Lauren Cormier knows that it's important to teach your children lessons that they can carry with them for the rest of their lives — and looking at the glass half-full is an important one. But sometimes practicing what they preach is a challenge for parents, and Cormier learned the key to starting each day on a positive note from an unlikely source: her 9-year-old son.
She shared her son's daily routine to her Facebook page, Oh, Honestly, so other families could give it a try:
Last week my nine-year-old told me about a new habit he's starting to form. It's something so simple, yet has the potential to profoundly change his life. Every morning he thinks of one or two things he's looking forward to that day. Little things like having gym class or getting pizza for lunch. In effect, he's training his mind to focus on the positive, which in turn, improves his entire attitude and outlook.
Cormier put her son's method to the test one morning, and the result highlights the difference between a child's way of thinking and how the adult mind works.
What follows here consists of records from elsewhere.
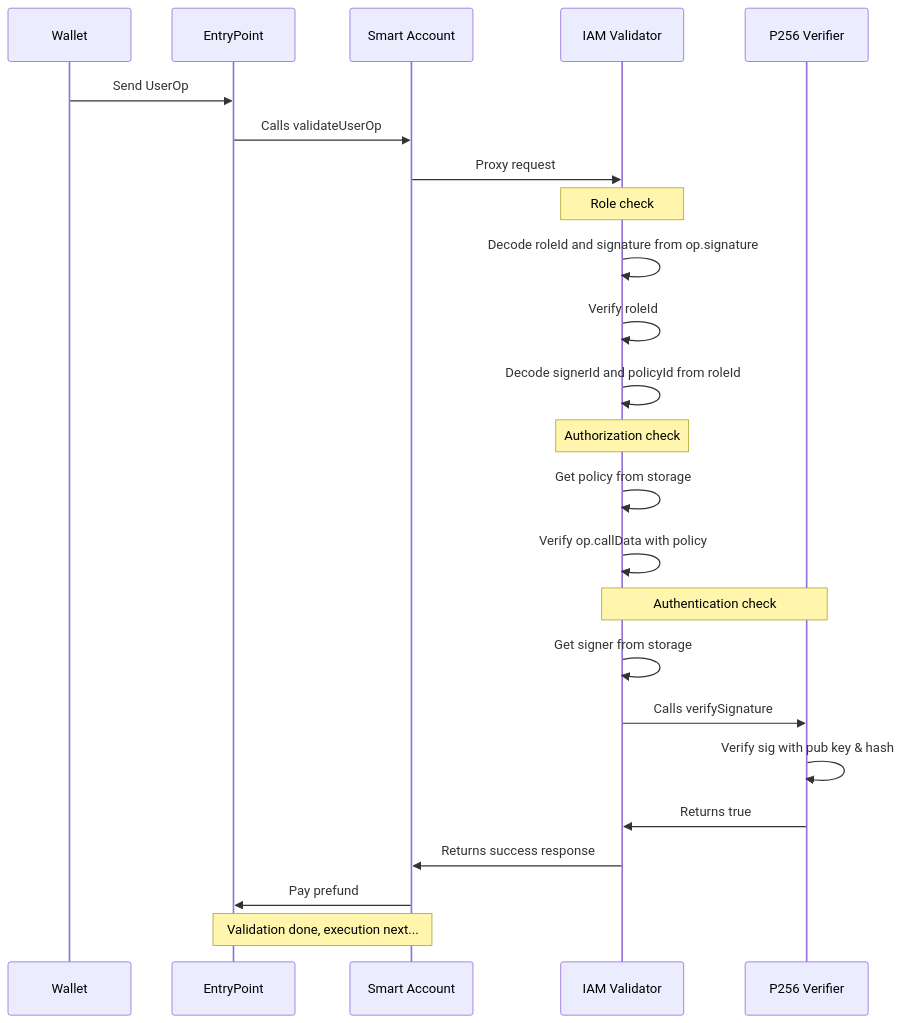
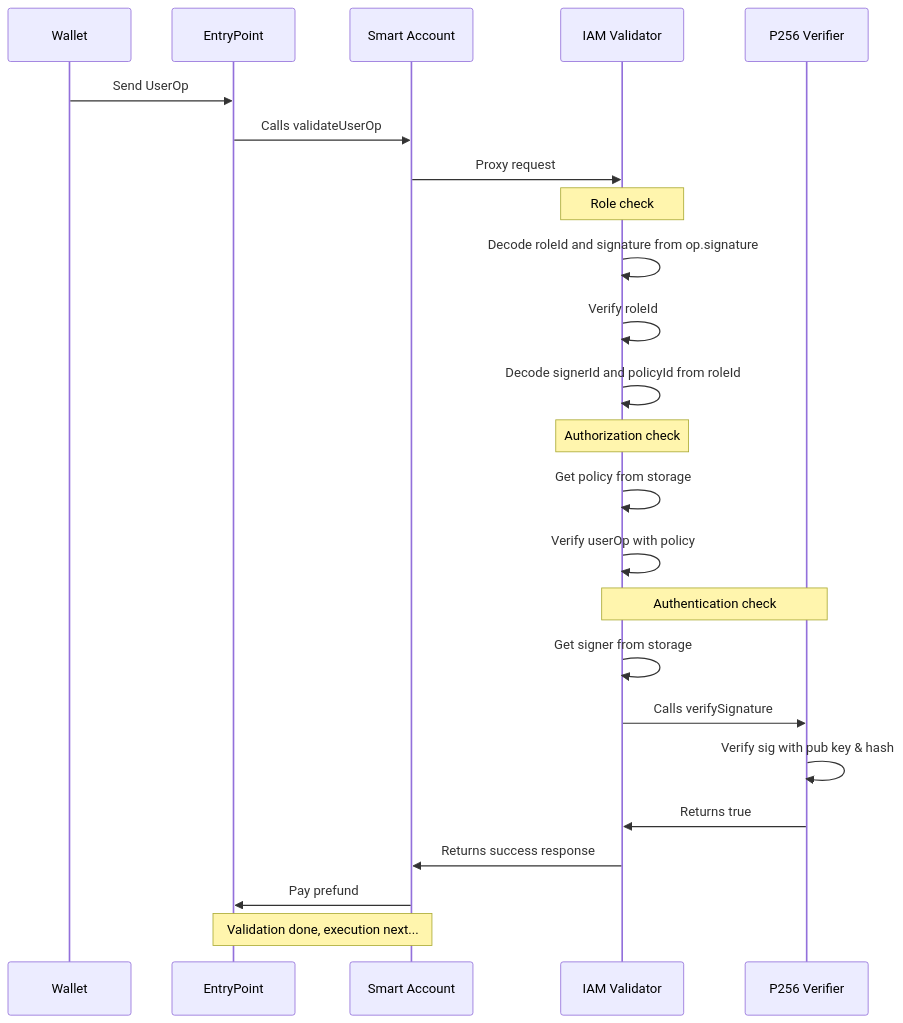
The diagram in README.md (stackup-wallet/accessctl), drawn with Mermaid before and after one commit.

Commit message:
README: fix authz check in sequence diagram (#17)

````diff
--- a/README.md
+++ b/README.md
@@ -23,21 +23,21 @@
 ```mermaid
 sequenceDiagram
     Wallet->>EntryPoint:Send UserOp
     EntryPoint->>Smart Account: Calls validateUserOp
     Smart Account->>IAM Validator: Proxy request
     Note over IAM Validator: Role check
     IAM Validator->>IAM Validator: Decode roleId and signature from op.signature
     IAM Validator->>IAM Validator: Verify roleId
     IAM Validator->>IAM Validator: Decode signerId and policyId from roleId
     Note over IAM Validator: Authorization check
     IAM Validator->>IAM Validator: Get policy from storage
-    IAM Validator->>IAM Validator: Verify op.callData with policy
+    IAM Validator->>IAM Validator: Verify userOp with policy
     Note over IAM Validator,P256 Verifier: Authentication check
     IAM Validator->>IAM Validator: Get signer from storage
     IAM Validator->>P256 Verifier: Calls verifySignature
     P256 Verifier->>P256 Verifier: Verify sig with pub key & hash
     P256 Verifier->>IAM Validator: Returns true
     IAM Validator->>Smart Account: Returns success response
     Smart Account->>EntryPoint: Pay prefund
     Note over EntryPoint,Smart Account: Validation done, execution next...
 ```
````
"This morning as we drove to school, I decided to extend his idea to the rest of us. I asked each of the kids to tell me one thing they were looking forward to today," she wrote. "After each of us had a turn, I thought about all the things they might not be looking forward to, but I didn't want to ruin what we had just done."
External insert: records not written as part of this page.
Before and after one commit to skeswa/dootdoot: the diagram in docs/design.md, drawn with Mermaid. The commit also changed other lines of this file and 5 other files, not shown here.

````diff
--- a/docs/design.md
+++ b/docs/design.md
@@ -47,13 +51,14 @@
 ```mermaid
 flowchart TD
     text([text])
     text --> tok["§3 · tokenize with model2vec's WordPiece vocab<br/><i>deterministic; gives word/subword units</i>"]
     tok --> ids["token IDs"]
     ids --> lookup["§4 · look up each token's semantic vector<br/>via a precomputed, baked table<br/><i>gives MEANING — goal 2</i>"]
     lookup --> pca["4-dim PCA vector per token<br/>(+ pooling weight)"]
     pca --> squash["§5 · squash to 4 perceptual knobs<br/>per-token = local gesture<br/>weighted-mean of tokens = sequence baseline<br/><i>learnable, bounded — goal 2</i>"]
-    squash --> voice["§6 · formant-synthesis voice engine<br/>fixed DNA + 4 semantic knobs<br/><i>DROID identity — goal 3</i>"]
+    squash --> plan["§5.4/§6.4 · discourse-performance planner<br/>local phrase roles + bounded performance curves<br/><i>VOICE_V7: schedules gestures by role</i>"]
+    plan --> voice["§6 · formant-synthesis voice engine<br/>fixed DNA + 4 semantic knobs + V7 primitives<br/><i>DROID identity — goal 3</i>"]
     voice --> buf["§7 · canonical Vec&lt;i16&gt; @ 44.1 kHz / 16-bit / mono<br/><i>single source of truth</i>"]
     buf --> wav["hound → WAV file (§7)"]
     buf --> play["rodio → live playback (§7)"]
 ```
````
That's exactly when the mama discovered another helpful trick:
"Then I realized I could re-frame the negative. Instead of asking the kids to tell me something they weren't looking forward to, I asked them to tell me what I could pray about for them today. I explained that I spend my drive home praying for each of their days and that I'd love to be specific in my prayers," she said.
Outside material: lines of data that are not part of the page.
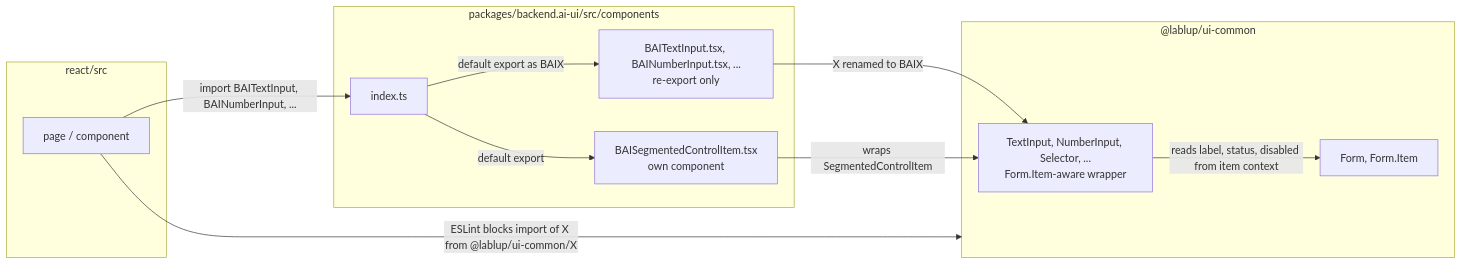
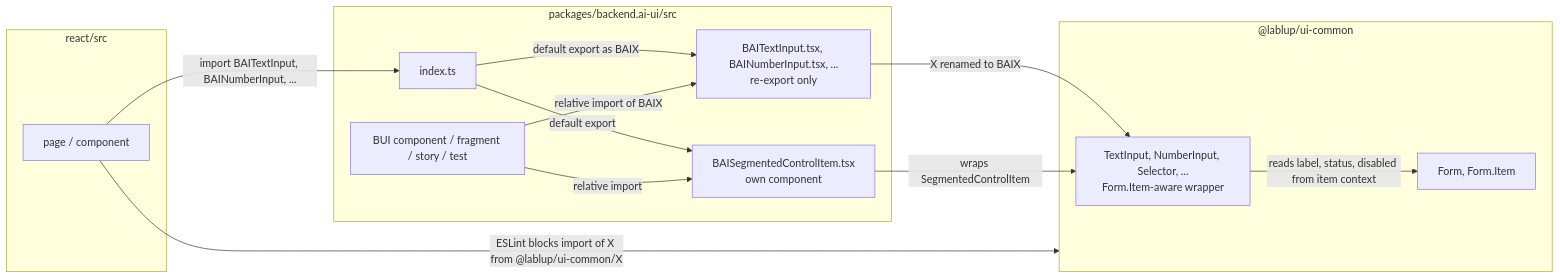
Before and after one commit to lablup/backend.ai-webui: the diagram in docs/adr/0014-bai-names-for-ui-common-form-controls.md, drawn with Mermaid. The commit also changed other lines of this file and 21 other files, not shown here.

````diff
--- a/docs/adr/0014-bai-names-for-ui-common-form-controls.md
+++ b/docs/adr/0014-bai-names-for-ui-common-form-controls.md
@@ -23,22 +24,25 @@
 ```mermaid
 flowchart LR
   subgraph react["react/src"]
     page["page / component"]
   end
-  subgraph bui["packages/backend.ai-ui/src/components"]
+  subgraph bui["packages/backend.ai-ui/src"]
+    buiuse["BUI component / fragment / story / test"]
     barrel["index.ts"]
     fc["BAITextInput.tsx, BAINumberInput.tsx, ...<br/>re-export only"]
     item["BAISegmentedControlItem.tsx<br/>own component"]
   end
   subgraph uic["@lablup/ui-common"]
     ctl["TextInput, NumberInput, Selector, ...<br/>Form.Item-aware wrapper"]
     form["Form, Form.Item"]
   end
   page -- "import BAITextInput, BAINumberInput, ..." --> barrel
   barrel -- "default export as BAIX" --> fc
   barrel -- "default export" --> item
+  buiuse -- "relative import of BAIX" --> fc
+  buiuse -- "relative import" --> item
   fc -- "X renamed to BAIX" --> ctl
   item -- "wraps SegmentedControlItem" --> ctl
   ctl -- "reads label, status, disabled from item context" --> form
   page -- "ESLint blocks import of X from @lablup/ui-common/X" --> uic
 ```
````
Cormier also reminded parents that starting the day in a positive mindset can have a long-term effect. "Our attitudes will make or break our day, week, month, year, LIFE. And although I believe that some people are naturally inclined to a sunnier outlook than others, I also believe that we can train ourselves to focus on the positive instead of the negative."